Leak-solving the Smart way

An unprecedented union of water companies and Severn Trent Services have joined forces to address the water shortage problems. Their collaboration has resulted in a new meter - the SmartMeter C100R - being designed and tested. In the first of a series of quarterly articles for WET News, Neil Furmidge provides an insight into the meter's creation.

In recent years, below average rainfall and rapidly increasing demand for water has led to the current shortages and scarcity issues in the South-east. Indeed a House of Lords Select Committee report on Water Management quantified the current water scarcity by saying: "Over the last 18 months the region has received less than 85% of its average rainfall... At the same time, demand for water is increasing because of population growth, a decreasing average household size and growing use of water-intensive appliances."

In an attempt to address future shortfalls, many water companies are reviewing water resource strategy, in the form of both demand and supply side measures, with changes to domestic water metering policy and plans for alternative methods of supply to be made available.

One example of this is Thames Water, which plans to build a £1B reservoir in Oxfordshire to cope with an expected increase in demand of 230ml per day in London by 2030. The company favours a mix of demand and supply measures, including metering upon change of occupancy in residential properties and continuing to fix leaks in London's Victorian pipe network.

Several studies have been completed to review the impact of metering on consumption in residential properties. As a result, it is generally accepted that metered customers use on average between 10% and 15% less than their neighbours without meters.

To reduce this water usage, the residential customer needs to have easily understood consumption information. Educating homeowners about their water use through the provision of more detailed and easier to understand bills would make them responsible for their water consumption.

However, the provision of more comprehensive billing is dependent on the availability of detailed consumption data to allow customers to compare their average water use with that of the previous billing period. In the UK current metering technology is not capable of offering such complex data.

Meters installed in boundary boxes are ideally located for monitoring supply pipe leakage. They are also susceptible to grit damage during installation, and therefore able to benefit from using no-moving part flow measurement.
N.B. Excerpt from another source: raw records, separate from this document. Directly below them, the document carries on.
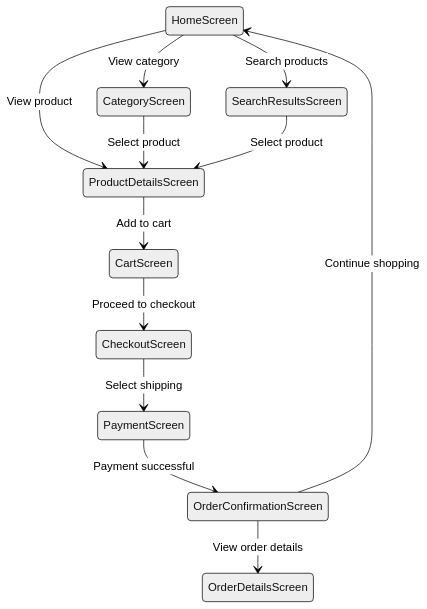
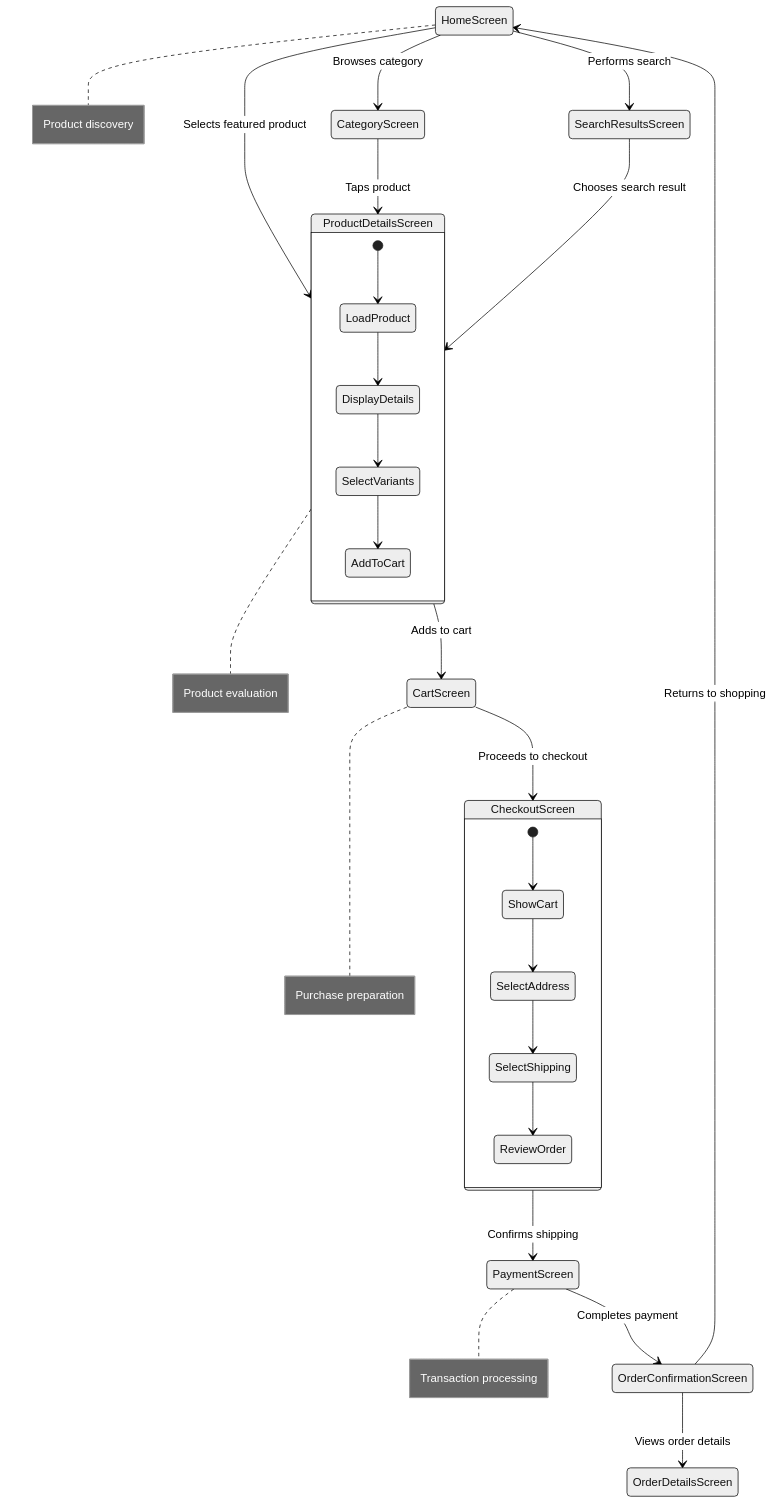
Before and after one commit to GeniusSystems24/genius_store: the third of 4 diagrams in lib/presentation/screens/README.md, drawn with Mermaid (neutral theme). The commit also changed other lines of this file and 60 other files, not shown here.

Commit message:
- add animations to diagrams.

````diff
--- a/lib/presentation/screens/README.md
+++ b/lib/presentation/screens/README.md
@@ -74,14 +103,33 @@
 ```mermaid
 stateDiagram-v2
-    HomeScreen --> CategoryScreen: View category
-    HomeScreen --> SearchResultsScreen: Search products
-    HomeScreen --> ProductDetailsScreen: View product
-    CategoryScreen --> ProductDetailsScreen: Select product
-    SearchResultsScreen --> ProductDetailsScreen: Select product
-    ProductDetailsScreen --> CartScreen: Add to cart
-    CartScreen --> CheckoutScreen: Proceed to checkout
-    CheckoutScreen --> PaymentScreen: Select shipping
-    PaymentScreen --> OrderConfirmationScreen: Payment successful
-    OrderConfirmationScreen --> HomeScreen: Continue shopping
-    OrderConfirmationScreen --> OrderDetailsScreen: View order details
+    HomeScreen --> CategoryScreen: Browses category
+    HomeScreen --> SearchResultsScreen: Performs search
+    HomeScreen --> ProductDetailsScreen: Selects featured product
+    CategoryScreen --> ProductDetailsScreen: Taps product
+    SearchResultsScreen --> ProductDetailsScreen: Chooses search result
+    ProductDetailsScreen --> CartScreen: Adds to cart
+    CartScreen --> CheckoutScreen: Proceeds to checkout
+    CheckoutScreen --> PaymentScreen: Confirms shipping
+    PaymentScreen --> OrderConfirmationScreen: Completes payment
+    OrderConfirmationScreen --> HomeScreen: Returns to shopping
+    OrderConfirmationScreen --> OrderDetailsScreen: Views order details
+    
+    note right of HomeScreen: Product discovery
+    note right of ProductDetailsScreen: Product evaluation
+    note right of CartScreen: Purchase preparation
+    note right of PaymentScreen: Transaction processing
+    
+    state ProductDetailsScreen {
+        [*] --> LoadProduct
+        LoadProduct --> DisplayDetails
+        DisplayDetails --> SelectVariants
+        SelectVariants --> AddToCart
+    }
+    
+    state CheckoutScreen {
+        [*] --> ShowCart
+        ShowCart --> SelectAddress
+        SelectAddress --> SelectShipping
+        SelectShipping --> ReviewOrder
+    }
 ```
````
Market leader in SmartMeter electronic meters and automatic reading systems, Severn Trent Metering Services (STMS) decided that a new approach was required to address the water shortages plaguing the UK. The development of a new meter that could identify and fix the supply pipe leakage that is estimated to account for up to 7% of all water supplied to the network in conjunction with an effective metering programme could help to provide enough water to alleviate the shortfall.

The company went right to the source, approaching seven UK water companies to form a consortium to identify and specify a new intelligent concentric water meter and to bring the product to market. The consortium comprised a cross section of UK water utilities, and each meeting was hosted by one of the water companies so that the group focused on what was required by the utilities as opposed to what could be designed by the engineers.

The key areas for discussion were meter pricing, the physical design and the performance characteristics in addition to the data output and collection method.

Tariff structure
The seven consortium utilities agreed that there was an essential need for an intelligent meter that could provide both leakage detection and tariff charging options. Peak consumption monitoring was also a key requirement, as both a network demand management tool and a further potential tariff option to control disproportionate consumption by some customers during periods of peak demand.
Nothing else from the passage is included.